## Dataset entries
───

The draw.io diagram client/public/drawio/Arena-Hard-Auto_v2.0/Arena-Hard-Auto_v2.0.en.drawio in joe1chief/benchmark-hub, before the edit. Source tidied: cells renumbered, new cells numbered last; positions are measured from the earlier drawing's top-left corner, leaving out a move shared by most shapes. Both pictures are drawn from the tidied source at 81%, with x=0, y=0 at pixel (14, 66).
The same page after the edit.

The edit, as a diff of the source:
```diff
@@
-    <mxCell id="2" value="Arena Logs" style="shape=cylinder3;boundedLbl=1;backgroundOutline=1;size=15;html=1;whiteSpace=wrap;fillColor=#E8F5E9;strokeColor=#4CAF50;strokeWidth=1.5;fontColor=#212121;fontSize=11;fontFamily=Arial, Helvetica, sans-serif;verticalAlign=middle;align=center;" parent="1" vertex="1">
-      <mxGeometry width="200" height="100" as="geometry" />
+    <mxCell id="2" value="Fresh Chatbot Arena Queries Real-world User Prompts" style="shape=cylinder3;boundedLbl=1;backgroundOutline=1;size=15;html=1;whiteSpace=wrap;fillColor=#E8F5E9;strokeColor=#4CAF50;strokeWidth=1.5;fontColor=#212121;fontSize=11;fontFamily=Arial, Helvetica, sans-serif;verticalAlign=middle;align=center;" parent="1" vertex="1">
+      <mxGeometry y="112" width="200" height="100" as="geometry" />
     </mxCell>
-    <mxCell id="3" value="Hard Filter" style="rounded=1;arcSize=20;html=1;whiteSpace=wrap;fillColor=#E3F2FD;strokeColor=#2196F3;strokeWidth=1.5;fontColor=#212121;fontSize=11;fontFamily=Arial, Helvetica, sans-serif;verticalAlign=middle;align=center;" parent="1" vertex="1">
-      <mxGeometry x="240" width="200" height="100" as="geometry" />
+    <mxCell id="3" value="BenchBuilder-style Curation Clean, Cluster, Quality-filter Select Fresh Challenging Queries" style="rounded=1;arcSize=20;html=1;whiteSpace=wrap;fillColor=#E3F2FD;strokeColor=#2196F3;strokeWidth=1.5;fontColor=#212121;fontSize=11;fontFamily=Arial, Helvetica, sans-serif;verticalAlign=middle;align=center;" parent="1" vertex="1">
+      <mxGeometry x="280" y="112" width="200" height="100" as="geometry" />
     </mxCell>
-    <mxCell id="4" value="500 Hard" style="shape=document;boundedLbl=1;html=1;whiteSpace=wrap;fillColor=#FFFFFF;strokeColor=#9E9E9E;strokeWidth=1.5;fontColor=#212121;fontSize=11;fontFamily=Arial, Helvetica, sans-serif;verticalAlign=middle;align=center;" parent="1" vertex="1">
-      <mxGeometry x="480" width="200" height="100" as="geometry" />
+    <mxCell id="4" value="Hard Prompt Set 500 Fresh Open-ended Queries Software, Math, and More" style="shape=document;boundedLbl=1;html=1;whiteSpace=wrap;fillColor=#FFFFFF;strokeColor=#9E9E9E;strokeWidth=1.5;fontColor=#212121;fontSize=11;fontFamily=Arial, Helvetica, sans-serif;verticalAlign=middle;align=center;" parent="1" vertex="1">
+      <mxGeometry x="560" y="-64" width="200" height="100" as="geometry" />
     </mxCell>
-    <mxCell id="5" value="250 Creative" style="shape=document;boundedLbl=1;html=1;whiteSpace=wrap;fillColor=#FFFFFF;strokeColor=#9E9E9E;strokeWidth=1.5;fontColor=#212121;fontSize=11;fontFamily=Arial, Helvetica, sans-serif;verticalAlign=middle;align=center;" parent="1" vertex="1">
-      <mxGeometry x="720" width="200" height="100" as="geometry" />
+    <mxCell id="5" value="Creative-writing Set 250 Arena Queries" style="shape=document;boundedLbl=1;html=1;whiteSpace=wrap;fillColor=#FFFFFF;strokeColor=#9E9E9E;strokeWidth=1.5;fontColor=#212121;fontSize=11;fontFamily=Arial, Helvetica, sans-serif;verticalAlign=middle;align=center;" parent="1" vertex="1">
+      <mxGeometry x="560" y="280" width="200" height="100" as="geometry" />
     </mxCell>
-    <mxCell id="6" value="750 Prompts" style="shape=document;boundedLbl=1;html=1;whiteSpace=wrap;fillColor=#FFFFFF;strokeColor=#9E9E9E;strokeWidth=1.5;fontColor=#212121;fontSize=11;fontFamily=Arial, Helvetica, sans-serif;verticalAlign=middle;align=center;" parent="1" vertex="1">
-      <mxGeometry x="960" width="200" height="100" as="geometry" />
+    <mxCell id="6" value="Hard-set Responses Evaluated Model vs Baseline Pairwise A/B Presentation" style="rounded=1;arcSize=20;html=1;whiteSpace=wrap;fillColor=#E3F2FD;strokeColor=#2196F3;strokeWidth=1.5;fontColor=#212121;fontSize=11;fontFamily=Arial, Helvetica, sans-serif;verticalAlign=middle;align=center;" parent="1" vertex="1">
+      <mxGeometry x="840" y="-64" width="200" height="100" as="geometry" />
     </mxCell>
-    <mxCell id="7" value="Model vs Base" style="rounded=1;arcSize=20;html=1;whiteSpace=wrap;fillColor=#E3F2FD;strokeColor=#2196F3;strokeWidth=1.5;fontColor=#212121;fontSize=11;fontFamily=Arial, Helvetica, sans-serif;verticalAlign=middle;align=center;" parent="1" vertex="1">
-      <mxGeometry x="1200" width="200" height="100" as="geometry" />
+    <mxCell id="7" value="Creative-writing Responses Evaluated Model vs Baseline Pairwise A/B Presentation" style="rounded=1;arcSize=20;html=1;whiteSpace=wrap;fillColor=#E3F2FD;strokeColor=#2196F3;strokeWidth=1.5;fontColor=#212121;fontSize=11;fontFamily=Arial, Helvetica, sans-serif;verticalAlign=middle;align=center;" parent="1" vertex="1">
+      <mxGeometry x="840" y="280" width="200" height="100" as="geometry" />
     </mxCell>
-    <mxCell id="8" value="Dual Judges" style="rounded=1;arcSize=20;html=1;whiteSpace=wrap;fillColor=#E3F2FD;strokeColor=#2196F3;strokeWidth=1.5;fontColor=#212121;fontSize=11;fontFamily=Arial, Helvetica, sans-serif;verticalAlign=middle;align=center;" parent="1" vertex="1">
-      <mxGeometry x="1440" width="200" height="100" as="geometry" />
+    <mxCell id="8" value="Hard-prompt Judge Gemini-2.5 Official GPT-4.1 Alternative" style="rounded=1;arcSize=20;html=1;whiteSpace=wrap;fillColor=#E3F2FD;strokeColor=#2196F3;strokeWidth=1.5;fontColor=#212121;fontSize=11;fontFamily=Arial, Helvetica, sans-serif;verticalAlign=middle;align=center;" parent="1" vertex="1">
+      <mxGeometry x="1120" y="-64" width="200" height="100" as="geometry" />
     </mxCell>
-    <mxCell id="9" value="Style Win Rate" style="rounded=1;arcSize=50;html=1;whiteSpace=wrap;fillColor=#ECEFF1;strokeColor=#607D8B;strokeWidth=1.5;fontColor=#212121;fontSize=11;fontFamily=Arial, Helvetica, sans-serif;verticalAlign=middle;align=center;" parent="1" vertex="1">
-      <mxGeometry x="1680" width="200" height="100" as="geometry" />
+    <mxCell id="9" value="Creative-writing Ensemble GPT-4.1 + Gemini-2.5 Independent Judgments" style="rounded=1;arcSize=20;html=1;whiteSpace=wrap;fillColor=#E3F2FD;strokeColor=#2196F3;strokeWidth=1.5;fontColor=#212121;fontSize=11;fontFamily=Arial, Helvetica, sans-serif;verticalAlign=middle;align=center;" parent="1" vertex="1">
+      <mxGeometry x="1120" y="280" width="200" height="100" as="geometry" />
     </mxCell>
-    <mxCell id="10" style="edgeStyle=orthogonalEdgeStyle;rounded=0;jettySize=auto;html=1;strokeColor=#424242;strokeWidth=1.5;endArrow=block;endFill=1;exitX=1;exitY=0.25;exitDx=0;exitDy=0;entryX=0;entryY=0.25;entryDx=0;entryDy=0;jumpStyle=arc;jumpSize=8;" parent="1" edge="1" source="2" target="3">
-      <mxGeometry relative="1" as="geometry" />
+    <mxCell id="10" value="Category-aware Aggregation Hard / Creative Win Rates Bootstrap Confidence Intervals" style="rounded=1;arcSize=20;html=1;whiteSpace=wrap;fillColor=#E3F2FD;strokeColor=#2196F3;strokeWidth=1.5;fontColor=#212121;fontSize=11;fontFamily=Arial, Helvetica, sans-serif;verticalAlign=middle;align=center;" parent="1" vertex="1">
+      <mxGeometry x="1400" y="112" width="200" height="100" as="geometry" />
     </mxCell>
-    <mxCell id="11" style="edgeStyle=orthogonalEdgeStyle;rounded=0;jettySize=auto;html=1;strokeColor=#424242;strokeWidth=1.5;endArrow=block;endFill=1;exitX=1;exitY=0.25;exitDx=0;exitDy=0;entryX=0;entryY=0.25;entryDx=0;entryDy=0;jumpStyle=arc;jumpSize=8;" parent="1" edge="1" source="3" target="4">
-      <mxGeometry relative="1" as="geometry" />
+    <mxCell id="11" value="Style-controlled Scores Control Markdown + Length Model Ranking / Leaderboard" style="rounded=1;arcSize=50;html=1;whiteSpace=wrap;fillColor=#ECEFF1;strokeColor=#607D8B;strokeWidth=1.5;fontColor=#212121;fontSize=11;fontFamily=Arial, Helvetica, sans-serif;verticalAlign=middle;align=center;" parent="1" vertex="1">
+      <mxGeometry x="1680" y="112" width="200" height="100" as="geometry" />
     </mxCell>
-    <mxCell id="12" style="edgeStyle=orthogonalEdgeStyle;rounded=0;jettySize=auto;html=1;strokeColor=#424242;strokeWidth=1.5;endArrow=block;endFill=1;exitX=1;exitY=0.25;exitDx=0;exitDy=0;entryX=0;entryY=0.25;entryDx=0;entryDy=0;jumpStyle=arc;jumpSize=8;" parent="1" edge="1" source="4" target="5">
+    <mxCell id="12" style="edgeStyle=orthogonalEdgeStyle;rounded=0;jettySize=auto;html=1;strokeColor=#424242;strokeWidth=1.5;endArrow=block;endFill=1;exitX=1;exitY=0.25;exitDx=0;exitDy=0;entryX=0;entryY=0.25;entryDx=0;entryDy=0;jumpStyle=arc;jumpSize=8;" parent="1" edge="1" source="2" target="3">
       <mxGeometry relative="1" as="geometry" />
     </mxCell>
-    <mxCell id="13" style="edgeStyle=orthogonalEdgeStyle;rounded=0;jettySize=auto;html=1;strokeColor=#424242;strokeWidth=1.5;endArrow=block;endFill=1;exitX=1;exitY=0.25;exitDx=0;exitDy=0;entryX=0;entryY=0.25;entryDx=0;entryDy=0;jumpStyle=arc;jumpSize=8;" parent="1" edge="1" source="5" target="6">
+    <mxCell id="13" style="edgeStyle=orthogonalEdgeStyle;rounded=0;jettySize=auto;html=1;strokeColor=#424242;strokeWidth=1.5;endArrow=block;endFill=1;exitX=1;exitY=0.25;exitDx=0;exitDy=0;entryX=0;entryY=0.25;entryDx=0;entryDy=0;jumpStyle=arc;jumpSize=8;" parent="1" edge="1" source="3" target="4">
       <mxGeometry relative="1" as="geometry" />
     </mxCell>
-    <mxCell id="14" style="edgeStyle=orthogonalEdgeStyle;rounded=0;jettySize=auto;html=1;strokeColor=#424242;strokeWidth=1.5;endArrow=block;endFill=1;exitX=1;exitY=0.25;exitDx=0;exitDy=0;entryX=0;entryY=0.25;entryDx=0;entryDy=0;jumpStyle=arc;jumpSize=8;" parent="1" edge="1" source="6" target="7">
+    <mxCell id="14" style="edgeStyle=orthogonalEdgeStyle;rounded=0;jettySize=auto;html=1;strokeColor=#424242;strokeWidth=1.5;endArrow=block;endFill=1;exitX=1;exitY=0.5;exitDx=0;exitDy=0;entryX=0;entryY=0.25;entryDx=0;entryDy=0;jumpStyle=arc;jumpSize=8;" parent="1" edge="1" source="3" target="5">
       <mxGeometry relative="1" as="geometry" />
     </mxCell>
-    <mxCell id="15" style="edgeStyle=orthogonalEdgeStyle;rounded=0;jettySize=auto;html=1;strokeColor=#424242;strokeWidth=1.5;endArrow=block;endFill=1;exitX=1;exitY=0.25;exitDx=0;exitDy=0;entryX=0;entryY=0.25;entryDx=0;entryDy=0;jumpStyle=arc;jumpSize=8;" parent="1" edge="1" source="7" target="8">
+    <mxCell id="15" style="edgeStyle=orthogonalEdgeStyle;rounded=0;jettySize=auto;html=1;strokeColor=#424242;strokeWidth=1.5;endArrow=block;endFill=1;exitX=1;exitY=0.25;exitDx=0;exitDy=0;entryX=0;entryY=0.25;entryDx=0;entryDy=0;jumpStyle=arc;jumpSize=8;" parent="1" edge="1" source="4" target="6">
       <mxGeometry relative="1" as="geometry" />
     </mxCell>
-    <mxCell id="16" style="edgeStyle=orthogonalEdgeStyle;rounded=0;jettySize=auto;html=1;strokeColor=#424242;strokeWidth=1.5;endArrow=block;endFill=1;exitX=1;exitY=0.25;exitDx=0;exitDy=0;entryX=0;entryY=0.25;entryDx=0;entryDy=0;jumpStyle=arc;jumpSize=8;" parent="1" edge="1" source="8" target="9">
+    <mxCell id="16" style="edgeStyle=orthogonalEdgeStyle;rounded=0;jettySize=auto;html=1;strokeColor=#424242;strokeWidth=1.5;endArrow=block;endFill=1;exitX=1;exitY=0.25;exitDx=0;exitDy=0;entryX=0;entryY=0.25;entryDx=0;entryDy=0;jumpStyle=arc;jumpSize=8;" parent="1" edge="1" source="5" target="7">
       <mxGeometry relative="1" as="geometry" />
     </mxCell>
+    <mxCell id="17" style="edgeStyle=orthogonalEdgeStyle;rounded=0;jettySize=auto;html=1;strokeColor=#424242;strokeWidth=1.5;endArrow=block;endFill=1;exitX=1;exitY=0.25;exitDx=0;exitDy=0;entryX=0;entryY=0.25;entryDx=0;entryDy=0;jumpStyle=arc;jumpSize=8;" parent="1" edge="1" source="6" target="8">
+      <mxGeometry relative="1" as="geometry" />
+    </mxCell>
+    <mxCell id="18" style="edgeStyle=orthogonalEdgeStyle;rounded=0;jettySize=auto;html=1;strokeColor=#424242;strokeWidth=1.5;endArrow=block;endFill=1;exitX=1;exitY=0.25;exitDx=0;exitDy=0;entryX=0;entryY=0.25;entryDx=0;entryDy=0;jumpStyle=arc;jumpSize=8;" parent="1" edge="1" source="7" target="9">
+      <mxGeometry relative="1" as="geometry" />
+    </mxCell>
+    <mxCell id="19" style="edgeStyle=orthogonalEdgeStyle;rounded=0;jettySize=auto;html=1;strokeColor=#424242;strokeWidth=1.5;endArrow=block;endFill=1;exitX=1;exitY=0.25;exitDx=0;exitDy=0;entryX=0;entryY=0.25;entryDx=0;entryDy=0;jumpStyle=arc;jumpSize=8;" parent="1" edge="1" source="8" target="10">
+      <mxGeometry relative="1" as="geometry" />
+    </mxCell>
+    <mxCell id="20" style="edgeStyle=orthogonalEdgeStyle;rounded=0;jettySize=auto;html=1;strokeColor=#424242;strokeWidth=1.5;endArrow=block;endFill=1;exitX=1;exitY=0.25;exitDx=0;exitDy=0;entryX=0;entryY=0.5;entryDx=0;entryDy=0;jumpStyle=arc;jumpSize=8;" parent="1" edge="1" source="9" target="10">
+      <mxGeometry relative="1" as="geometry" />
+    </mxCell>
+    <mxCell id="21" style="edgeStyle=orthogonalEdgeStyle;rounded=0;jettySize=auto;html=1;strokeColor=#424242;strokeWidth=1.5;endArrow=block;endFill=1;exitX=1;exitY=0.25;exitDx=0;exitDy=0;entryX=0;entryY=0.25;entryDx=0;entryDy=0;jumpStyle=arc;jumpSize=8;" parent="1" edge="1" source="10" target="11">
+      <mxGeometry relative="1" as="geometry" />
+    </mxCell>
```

───

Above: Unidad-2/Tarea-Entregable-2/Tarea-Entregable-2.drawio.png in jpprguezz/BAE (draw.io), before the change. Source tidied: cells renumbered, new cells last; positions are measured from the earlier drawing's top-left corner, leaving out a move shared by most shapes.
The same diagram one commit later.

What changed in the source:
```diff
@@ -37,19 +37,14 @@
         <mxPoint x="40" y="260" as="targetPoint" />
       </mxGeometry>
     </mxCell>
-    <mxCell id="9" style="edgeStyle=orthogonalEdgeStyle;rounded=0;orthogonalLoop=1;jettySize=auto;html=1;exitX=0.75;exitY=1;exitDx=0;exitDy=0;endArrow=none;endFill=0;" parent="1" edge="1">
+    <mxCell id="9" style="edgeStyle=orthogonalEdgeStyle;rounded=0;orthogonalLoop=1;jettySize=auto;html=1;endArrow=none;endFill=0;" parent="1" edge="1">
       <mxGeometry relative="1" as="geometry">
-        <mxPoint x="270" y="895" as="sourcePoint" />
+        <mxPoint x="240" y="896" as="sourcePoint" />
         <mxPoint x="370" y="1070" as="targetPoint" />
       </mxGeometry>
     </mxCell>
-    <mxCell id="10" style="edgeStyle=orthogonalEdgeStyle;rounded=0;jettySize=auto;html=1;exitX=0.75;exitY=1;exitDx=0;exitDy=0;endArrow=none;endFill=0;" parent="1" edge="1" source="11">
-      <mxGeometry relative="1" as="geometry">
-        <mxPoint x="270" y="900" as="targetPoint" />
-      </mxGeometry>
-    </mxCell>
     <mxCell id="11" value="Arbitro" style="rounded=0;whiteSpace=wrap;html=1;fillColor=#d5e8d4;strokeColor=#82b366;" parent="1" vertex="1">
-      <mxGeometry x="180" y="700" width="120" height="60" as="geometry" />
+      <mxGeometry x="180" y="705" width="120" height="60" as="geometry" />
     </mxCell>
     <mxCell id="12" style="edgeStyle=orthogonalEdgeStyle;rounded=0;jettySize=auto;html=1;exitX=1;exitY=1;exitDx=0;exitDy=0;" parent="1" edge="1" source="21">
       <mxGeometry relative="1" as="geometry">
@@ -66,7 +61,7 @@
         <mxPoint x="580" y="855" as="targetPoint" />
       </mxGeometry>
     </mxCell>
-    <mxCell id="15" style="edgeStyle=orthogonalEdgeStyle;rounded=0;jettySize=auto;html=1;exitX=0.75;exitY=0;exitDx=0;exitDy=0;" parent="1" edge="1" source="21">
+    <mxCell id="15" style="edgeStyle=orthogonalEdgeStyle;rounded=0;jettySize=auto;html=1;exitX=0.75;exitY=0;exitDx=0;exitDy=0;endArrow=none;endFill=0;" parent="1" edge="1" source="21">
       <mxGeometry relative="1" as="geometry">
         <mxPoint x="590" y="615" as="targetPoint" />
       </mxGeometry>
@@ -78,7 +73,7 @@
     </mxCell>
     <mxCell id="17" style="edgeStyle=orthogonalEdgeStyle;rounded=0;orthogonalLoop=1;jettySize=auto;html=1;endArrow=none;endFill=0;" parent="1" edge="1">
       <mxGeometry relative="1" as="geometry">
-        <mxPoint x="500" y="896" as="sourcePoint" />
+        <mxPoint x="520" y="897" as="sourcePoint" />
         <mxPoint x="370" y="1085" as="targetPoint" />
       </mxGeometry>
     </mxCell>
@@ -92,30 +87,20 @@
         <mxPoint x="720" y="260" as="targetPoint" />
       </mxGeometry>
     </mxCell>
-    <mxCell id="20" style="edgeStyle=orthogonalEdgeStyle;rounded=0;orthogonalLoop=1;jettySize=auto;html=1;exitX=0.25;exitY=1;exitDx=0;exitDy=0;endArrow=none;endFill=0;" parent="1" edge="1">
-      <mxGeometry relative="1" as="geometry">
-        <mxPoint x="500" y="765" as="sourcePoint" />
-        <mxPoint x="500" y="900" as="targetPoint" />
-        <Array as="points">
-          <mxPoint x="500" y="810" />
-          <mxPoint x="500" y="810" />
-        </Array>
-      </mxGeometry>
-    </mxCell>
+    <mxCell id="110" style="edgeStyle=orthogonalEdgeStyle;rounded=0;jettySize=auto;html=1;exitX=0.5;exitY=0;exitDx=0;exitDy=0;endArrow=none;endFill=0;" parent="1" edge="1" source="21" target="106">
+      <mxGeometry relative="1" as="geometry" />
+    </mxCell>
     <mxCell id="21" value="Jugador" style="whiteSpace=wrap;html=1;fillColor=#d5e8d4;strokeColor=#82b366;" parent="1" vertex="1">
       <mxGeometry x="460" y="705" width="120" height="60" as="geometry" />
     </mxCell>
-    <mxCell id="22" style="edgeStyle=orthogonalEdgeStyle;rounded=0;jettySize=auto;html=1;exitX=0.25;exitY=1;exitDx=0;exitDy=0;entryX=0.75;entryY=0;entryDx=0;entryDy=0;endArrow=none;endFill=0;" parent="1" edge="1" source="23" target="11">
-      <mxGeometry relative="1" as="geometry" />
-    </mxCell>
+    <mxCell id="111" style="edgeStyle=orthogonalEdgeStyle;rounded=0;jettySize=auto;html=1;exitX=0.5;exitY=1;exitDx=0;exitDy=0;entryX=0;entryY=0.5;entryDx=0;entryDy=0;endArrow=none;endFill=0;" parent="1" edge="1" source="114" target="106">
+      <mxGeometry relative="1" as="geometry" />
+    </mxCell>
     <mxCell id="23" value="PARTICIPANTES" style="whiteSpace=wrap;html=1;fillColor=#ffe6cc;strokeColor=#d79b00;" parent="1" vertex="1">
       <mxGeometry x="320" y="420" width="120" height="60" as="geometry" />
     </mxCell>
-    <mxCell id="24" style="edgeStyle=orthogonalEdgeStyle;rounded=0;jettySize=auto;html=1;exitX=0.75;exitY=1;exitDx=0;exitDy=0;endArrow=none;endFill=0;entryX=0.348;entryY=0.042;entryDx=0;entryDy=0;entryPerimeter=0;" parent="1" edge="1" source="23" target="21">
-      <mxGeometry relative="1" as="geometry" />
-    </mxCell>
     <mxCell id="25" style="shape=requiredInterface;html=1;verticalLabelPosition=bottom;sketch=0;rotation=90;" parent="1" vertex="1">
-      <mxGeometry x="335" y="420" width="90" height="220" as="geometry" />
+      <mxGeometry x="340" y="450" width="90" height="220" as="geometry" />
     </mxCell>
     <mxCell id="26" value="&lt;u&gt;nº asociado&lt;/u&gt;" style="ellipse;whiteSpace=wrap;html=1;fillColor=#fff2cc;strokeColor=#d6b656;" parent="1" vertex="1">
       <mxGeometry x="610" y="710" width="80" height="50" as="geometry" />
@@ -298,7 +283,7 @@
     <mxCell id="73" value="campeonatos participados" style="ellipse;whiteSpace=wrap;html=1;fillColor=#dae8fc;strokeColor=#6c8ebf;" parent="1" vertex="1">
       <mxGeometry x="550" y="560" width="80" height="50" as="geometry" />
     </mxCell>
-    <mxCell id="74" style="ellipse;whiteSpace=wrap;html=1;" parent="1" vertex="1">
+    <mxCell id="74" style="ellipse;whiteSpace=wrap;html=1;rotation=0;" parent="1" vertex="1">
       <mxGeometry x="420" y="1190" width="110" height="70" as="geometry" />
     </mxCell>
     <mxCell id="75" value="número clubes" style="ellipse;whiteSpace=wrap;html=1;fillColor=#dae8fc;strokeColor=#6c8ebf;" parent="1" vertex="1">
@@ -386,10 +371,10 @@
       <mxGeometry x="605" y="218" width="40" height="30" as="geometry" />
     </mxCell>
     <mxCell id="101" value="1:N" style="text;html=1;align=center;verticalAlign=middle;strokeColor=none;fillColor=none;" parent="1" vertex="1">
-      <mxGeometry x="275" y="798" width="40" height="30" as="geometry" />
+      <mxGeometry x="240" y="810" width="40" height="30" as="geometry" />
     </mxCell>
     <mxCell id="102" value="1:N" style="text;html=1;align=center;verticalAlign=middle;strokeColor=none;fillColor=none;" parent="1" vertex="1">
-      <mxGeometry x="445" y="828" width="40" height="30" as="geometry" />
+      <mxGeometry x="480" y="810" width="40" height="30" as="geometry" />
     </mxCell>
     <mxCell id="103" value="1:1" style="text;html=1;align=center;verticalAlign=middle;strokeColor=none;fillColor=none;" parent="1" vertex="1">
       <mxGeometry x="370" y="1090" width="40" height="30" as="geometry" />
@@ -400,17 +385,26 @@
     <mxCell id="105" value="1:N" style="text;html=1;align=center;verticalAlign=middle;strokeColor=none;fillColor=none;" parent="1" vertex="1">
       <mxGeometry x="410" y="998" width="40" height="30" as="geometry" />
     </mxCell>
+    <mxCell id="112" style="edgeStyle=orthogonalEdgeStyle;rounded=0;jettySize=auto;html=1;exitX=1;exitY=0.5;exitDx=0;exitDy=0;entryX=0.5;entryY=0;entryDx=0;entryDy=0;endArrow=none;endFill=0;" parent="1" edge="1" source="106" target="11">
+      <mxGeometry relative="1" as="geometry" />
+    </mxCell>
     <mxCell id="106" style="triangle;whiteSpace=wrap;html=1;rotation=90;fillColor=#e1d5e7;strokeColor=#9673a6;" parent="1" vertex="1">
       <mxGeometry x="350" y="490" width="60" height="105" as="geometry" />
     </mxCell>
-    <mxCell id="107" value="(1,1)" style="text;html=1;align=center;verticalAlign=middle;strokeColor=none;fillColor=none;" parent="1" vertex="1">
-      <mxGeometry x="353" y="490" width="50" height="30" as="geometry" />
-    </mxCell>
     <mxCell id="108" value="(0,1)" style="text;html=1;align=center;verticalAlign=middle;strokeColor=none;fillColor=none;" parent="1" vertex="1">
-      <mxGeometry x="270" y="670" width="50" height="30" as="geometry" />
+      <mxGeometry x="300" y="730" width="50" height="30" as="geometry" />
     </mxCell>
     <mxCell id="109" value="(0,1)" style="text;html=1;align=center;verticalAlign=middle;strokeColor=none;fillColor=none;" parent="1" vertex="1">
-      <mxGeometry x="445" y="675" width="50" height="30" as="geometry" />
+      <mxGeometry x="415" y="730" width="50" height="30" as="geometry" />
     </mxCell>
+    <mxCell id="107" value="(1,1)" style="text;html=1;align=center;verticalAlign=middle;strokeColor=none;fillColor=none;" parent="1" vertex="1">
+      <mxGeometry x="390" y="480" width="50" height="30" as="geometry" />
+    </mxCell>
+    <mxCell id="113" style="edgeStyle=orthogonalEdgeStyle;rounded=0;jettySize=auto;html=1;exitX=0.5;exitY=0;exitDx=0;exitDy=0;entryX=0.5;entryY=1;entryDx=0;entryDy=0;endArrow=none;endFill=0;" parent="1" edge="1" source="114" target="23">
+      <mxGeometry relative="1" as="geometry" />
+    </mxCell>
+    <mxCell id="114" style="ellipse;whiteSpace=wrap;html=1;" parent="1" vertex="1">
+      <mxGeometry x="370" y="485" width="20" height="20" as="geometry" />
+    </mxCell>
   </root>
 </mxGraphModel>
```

───

## Exercise instructions
Within the entries, find all lines holding "tidied" and copy each one.

## Exercise answer
The draw.io diagram client/public/drawio/Arena-Hard-Auto_v2.0/Arena-Hard-Auto_v2.0.en.drawio in joe1chief/benchmark-hub, before the edit. Source tidied: cells renumbered, new cells numbered last; positions are measured from the earlier drawing's top-left corner, leaving out a move shared by most shapes. Both pictures are drawn from the tidied source at 81%, with x=0, y=0 at pixel (14, 66).
Above: Unidad-2/Tarea-Entregable-2/Tarea-Entregable-2.drawio.png in jpprguezz/BAE (draw.io), before the change. Source tidied: cells renumbered, new cells last; positions are measured from the earlier drawing's top-left corner, leaving out a move shared by most shapes.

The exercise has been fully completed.